Work item: Your result will be the set of lines with "True", copied from the material below.

Data for this exercise:
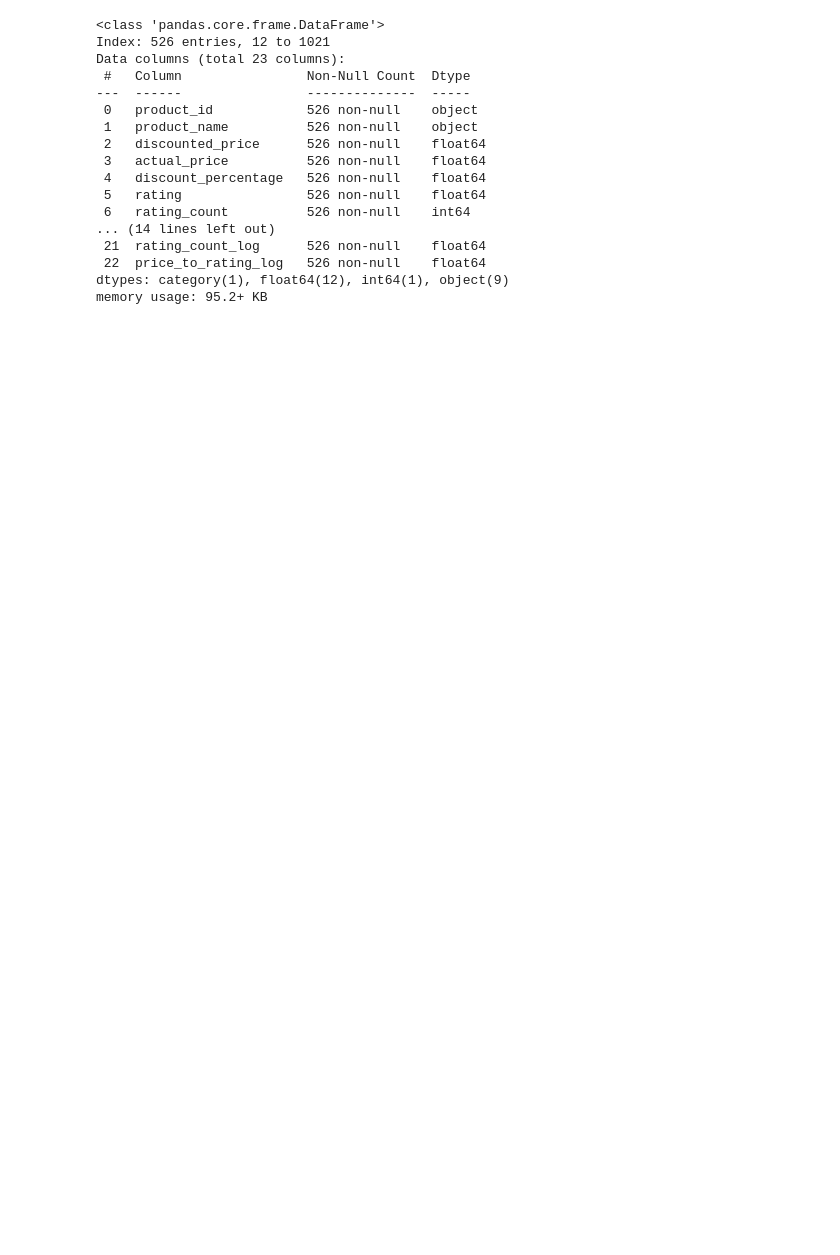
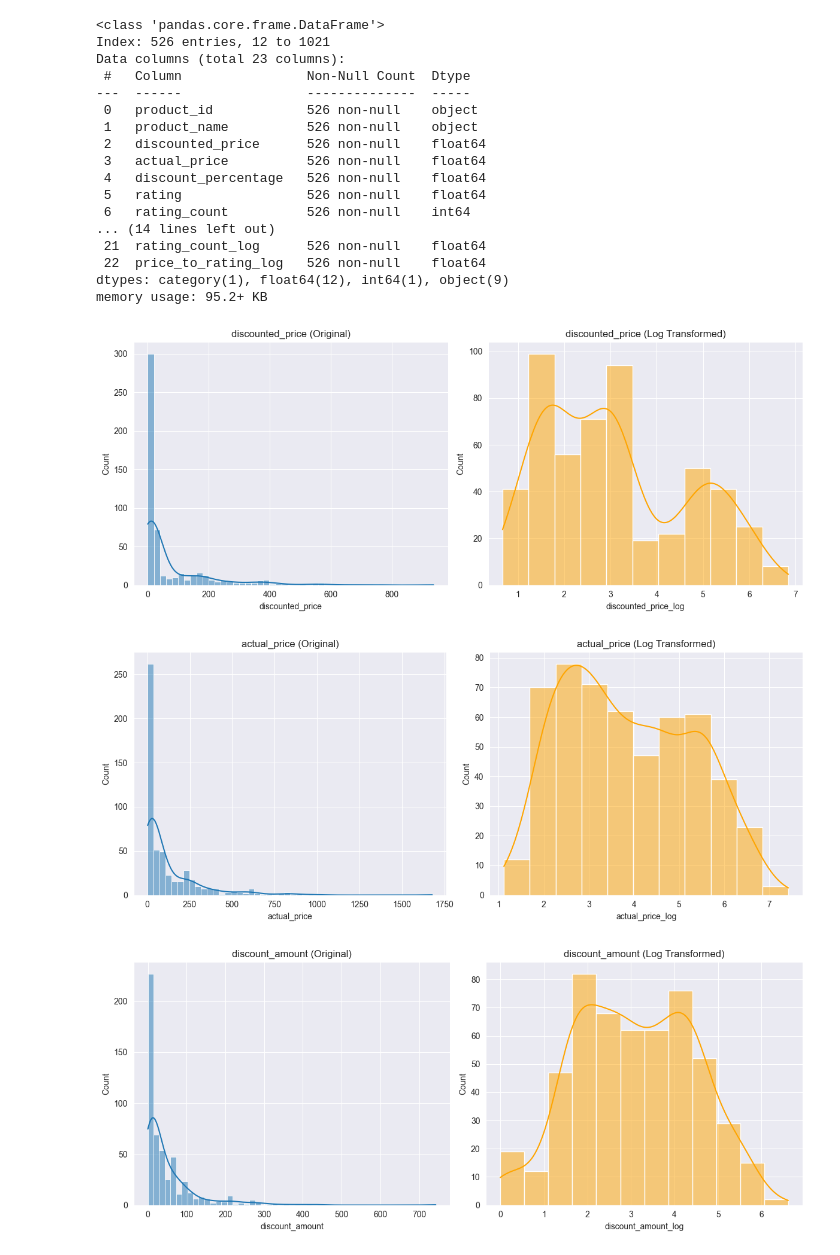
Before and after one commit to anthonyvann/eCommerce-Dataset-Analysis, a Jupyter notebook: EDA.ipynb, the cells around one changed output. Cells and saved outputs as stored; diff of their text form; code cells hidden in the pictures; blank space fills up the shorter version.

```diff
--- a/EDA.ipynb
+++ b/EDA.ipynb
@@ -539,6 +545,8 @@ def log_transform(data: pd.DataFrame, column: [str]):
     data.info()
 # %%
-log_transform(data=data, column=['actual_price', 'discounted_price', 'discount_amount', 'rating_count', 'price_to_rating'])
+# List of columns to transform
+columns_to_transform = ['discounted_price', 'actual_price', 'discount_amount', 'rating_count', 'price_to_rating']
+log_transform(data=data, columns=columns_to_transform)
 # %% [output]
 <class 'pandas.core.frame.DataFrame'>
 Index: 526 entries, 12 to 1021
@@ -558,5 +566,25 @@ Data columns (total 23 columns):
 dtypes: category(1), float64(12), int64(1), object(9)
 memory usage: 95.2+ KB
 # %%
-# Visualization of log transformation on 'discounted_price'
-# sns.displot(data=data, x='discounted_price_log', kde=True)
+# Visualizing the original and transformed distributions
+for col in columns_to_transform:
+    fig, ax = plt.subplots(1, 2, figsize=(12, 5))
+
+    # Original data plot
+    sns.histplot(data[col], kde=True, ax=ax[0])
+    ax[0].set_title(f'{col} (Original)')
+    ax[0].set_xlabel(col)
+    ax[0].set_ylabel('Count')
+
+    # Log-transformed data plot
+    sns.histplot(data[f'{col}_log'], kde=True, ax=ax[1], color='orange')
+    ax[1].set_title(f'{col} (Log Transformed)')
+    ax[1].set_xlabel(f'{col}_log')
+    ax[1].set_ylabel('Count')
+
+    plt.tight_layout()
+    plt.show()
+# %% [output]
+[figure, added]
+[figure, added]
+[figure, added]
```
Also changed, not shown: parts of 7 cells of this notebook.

Response to the task:
-# sns.displot(data=data, x='discounted_price_log', kde=True)
+    sns.histplot(data[col], kde=True, ax=ax[0])
+    sns.histplot(data[f'{col}_log'], kde=True, ax=ax[1], color='orange')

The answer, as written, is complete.